Nothing seems to be wasted on Juste, and nothing seems to be arbitrary. His starting abilities make sense, and (at least so far) every time I’ve gotten a new one it’s been a pretty logical (and balanced) addition. Plus, if you’re missing a particular move from nearly any other Castlevania game — it’s apparently in here somewhere. Now that I’ve got a slide move and can automatically spin my whip around as Nathan did (although I could manually approximate this effect before), I feel like I’ve earned the abilities and like they’re natural extensions to what I started off with. They’re not just there.

I also like how carefully Igarashi has been to make clear the time period in which the game takes place, and exactly who the characters are in relation to the universe we know so far — from the box to the instructions to the game itself, there’s no mystery at all. It’s stated right out that fifty years have passed since Simon’s Quest and that Juste is Simon Belmont’s grandson. It says what he’s doing, what the relation of this task is to the previous game (chronologically speaking), and how uncommonly gifted he is even for a Belmont. And in the (commendably well-made) instructions, it quickly mentions that his magical abilities come from the Fernandez (Belnades) family.

I’m only about two hours in, but — as you’ve likely gathered — my impression is good so far. The game feels — again — more like a true Castlevania game than any I’ve played in a while. And there are elements I’ve seen from a bunch of other Castlevanias, here. The refereces are particularly heavy to the first two Gameboy games, to the NES trilogy, to the Dracula X series (which makes sense, seeing as how HoD can sort of be considered the third game in that subseries), to Bloodlines, even to CotM and Super Castlevania IV. And heck, the N64 games are even referenced slightly (what with the Fernandez name).

I think a few more things probably could have been done with the game, but in general I’m impressed up to this point.
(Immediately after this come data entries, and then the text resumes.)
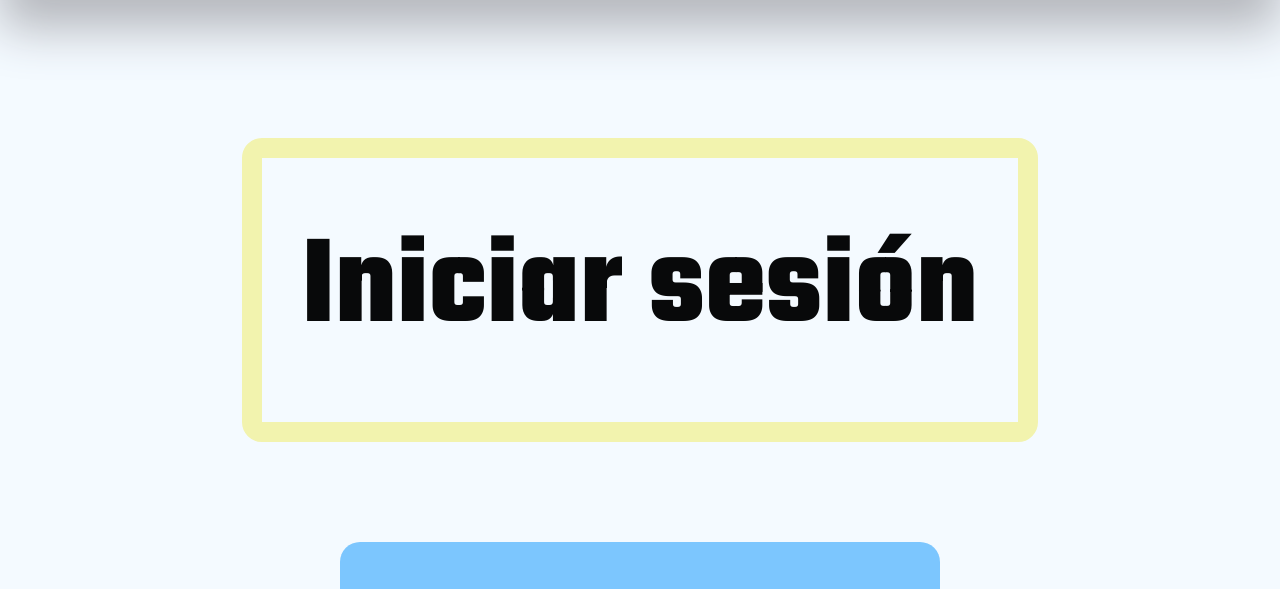
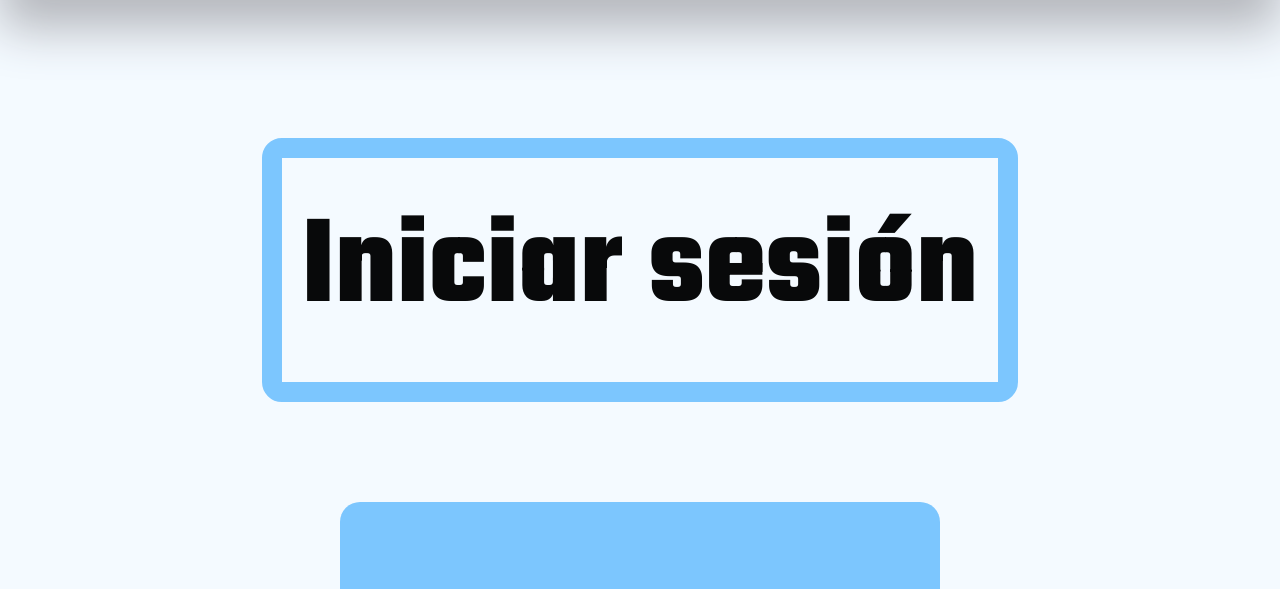
Before and after one commit to Fedepedersen/proyectos, a plain HTML site: page proyectoReciclAR/login.html in a window 1280 px wide. Shown: the part 102-691 px from the top of the page. Drawn offline with Linux system fonts and the light colour scheme.

Commit message:
pequeños cambios

```diff
--- a/proyectoReciclAR/mediaqueries.css
+++ b/proyectoReciclAR/mediaqueries.css
@@ -64,6 +64,7 @@
 
   .contact_card_container {
   flex-direction: column;
+  width: 80%;
 }
 
 /********LOGIN*********/
@@ -109,7 +110,9 @@
     animation: slide-in-top 0.5s cubic-bezier(0.250, 0.460, 0.450, 0.940) both;
     animation-delay: 0.3s;
   }
-
+  .hero_info h2 {
+    margin-top: unset;
+  }
   .information_card {
     flex-direction: column-reverse;
     align-items: center;
--- a/proyectoReciclAR/style_login.css
+++ b/proyectoReciclAR/style_login.css
@@ -214,12 +214,13 @@ span:active {
   flex-direction: column;
   align-items: center;
 }
-.section_login h2 {
+.section_login h1 {
  border-style: solid;
-   border-color: var(--text1);
+   border-color: var(--head);
   border-width: 20px;
    border-radius: 20px;
    padding: 20px;
+   background-color: var(--back);
 }
 
 .login_container {
```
And I’m more confident than ever that Igarashi is the guy who should be heading this series; no one else at Konami seems to really get it the way he does. And even if the game does have its flaws, it feels real. It’s not hard to tell how much effort went into the game, and how devoted the man is both to the legacy of the series and to its fans. This isn’t something you get a whole lot in any form of art or entertainment, seemingly least of all videogames and film. And it’s exactly what was missing from Circle of the Moon. He’s got my trust for the future.

A short note: Is Ayami Kojima (Igarashi’s chosen artist since Symphony of the Night) of any relation to Hideo? They both work at Konami, after all.